Sass comes with two different syntaxes. There's the original syntax, and then there's a newer syntax. Whichever syntax you choose to use is up to you. Both syntaxes result in the same CSS being compiled.
The Two Syntaxes of Sass
The Indented Syntax
The original Sass syntax, referred to as "the indented syntax" uses indentation to separate code blocks and newline characters to separate rules. This syntax doesn't use the curly braces or semi-colons like SCSS or CSS uses.
Some developers prefer this syntax, as there's less to type than the SCSS syntax.
Files using the indented syntax are typically saved with a
Here's an example of a Sass file using the indented syntax:
This will result in the following CSS being compiled:
SCSS stands for Sassy CSS. The SCSS syntax is a newer syntax that uses block formatting like that used in CSS. SCSS uses braces to denote code blocks and semicolons to separate lines within a block.
Some developers prefer this syntax, as it is more closely aligned to the CSS syntax.
SCSS files are typically saved with a
This will result in the same CSS being compiled as the above example using the indented syntax.

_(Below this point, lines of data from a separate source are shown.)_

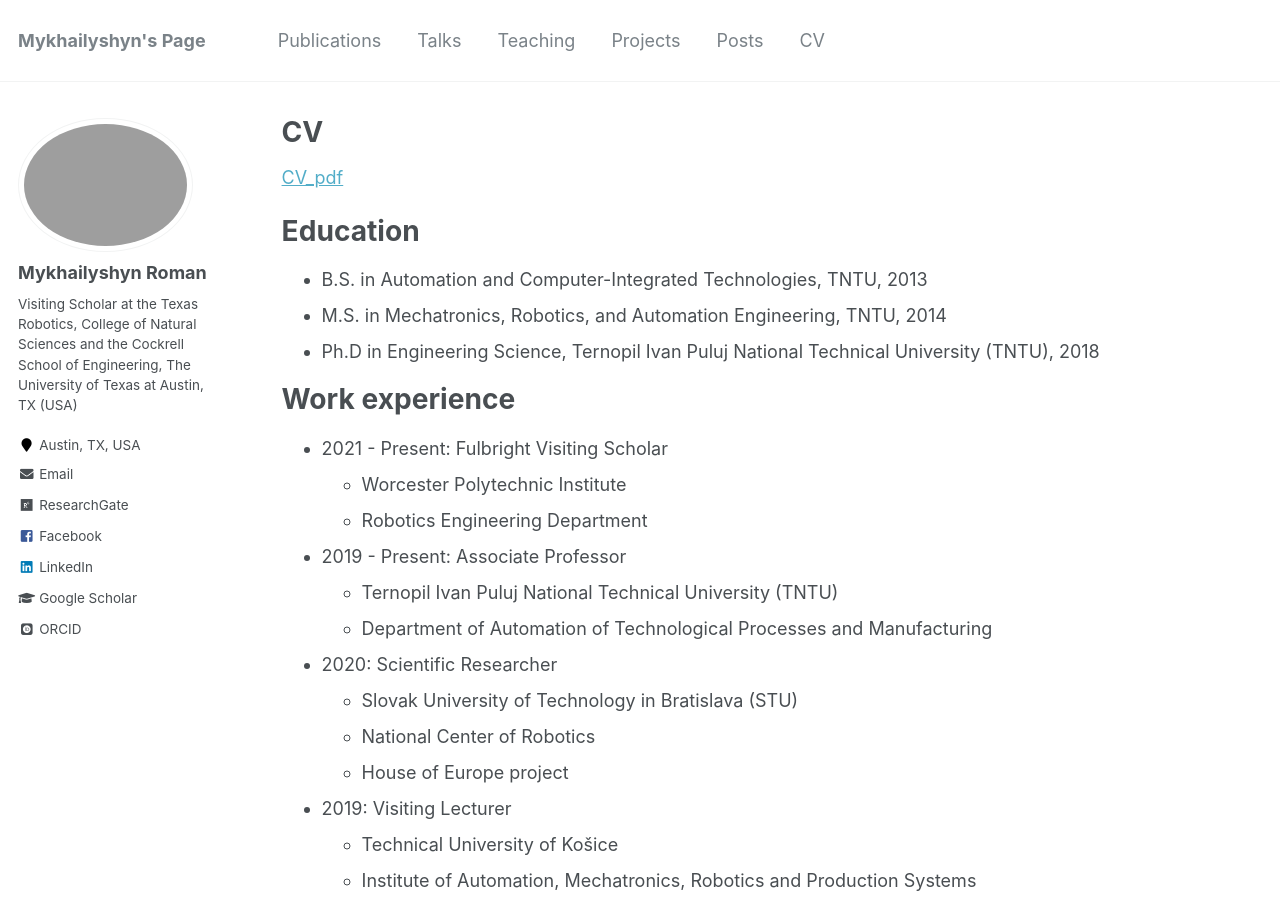
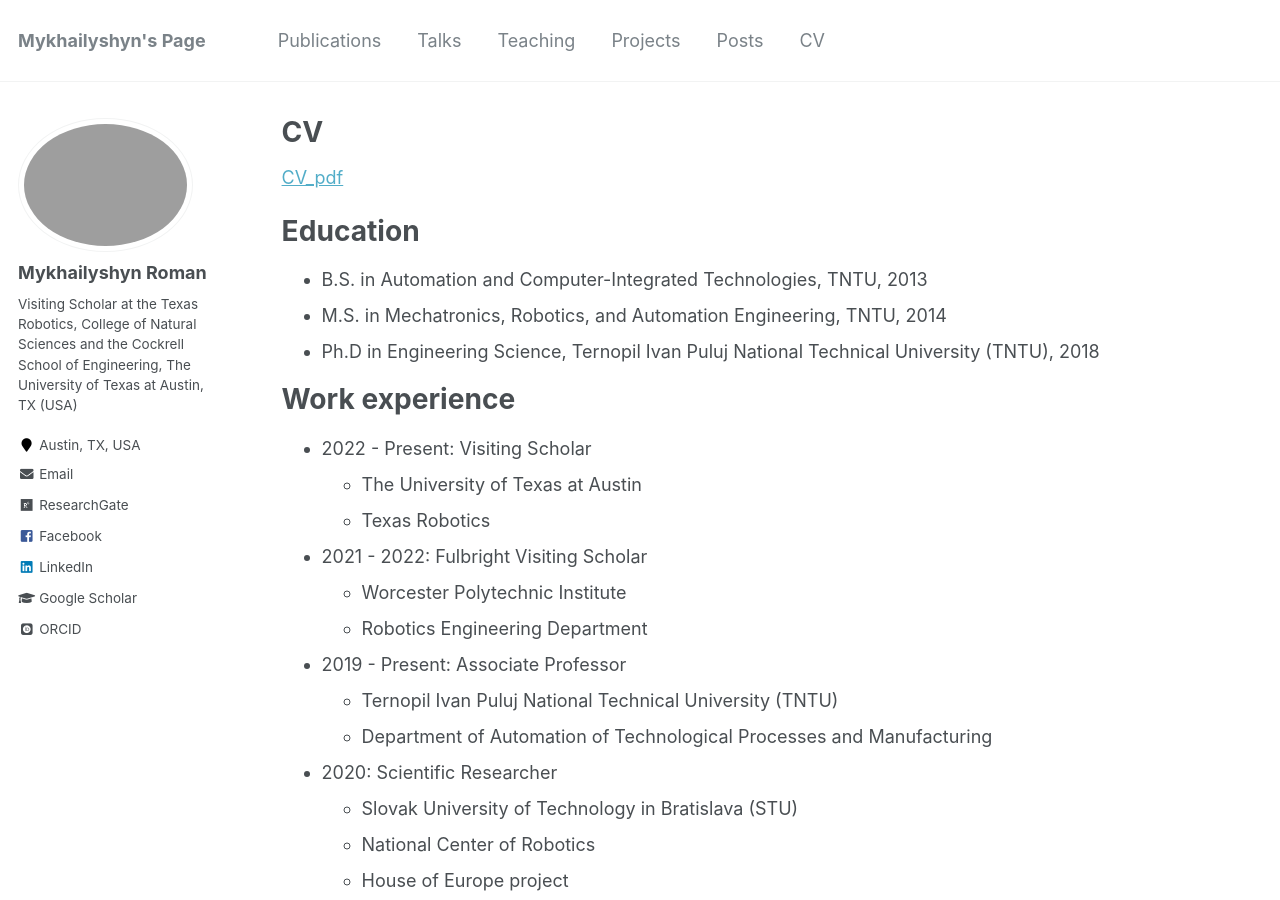
Before and after one commit to RomanMykhailyshyn/RomanMykhailyshyn.github.io, a Jekyll site: the page built from _pages/cv.md, in a window 1280 px wide and 900 px high. Built offline with Jekyll 4.4.1, drawn with Linux system fonts in a browser that asks for light colours; some web fonts are replaced.

Commit message:
Update cv.md

```diff
--- a/_pages/cv.md
+++ b/_pages/cv.md
@@ -17,7 +17,11 @@ Education
 
 Work experience
 ======
-* 2021 - Present: Fulbright Visiting Scholar
+* 2022 - Present: Visiting Scholar
+  * The University of Texas at Austin
+  * Texas Robotics
+
+* 2021 - 2022: Fulbright Visiting Scholar
   * Worcester Polytechnic Institute
   * Robotics Engineering Department
 
```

You can choose to use whichever syntax you prefer. These two examples will result in the exact same CSS being generated.
This tutorial mainly uses the SCSS syntax.
Typically, a file with a
.sass extension is called a"Sass file", and a file with a
.scss extension is called a "SCSS file".
However, in this tutorial, unless specified otherwise, the term "Sass file" is used to describe either one.
Before moving on, we should take a quick look at comments in Sass.
Sass supports single line comments and multi-line comments just as CSS does. Sass also uses the same syntax for comments that CSS uses. However, there's one big difference.
In Sass, single line comments are declared with two forward-slashes
// at the start of the comment, and are not included in the compiled CSS file. Multi-line comments use the same syntax as CSS and are included in the compiled CSS file.
In CSS, both single line comments and multi-line comments begin with
/* and end with
Single Line Comments
The following comment is a single line comment. This is because the line starts with
This comment will not appear in the compiled CSS file.
In Sass, multi-line comments are declared the same way they are in CSS — they begin with
/* and end with
In this example, the comment will appear in the compiled CSS file.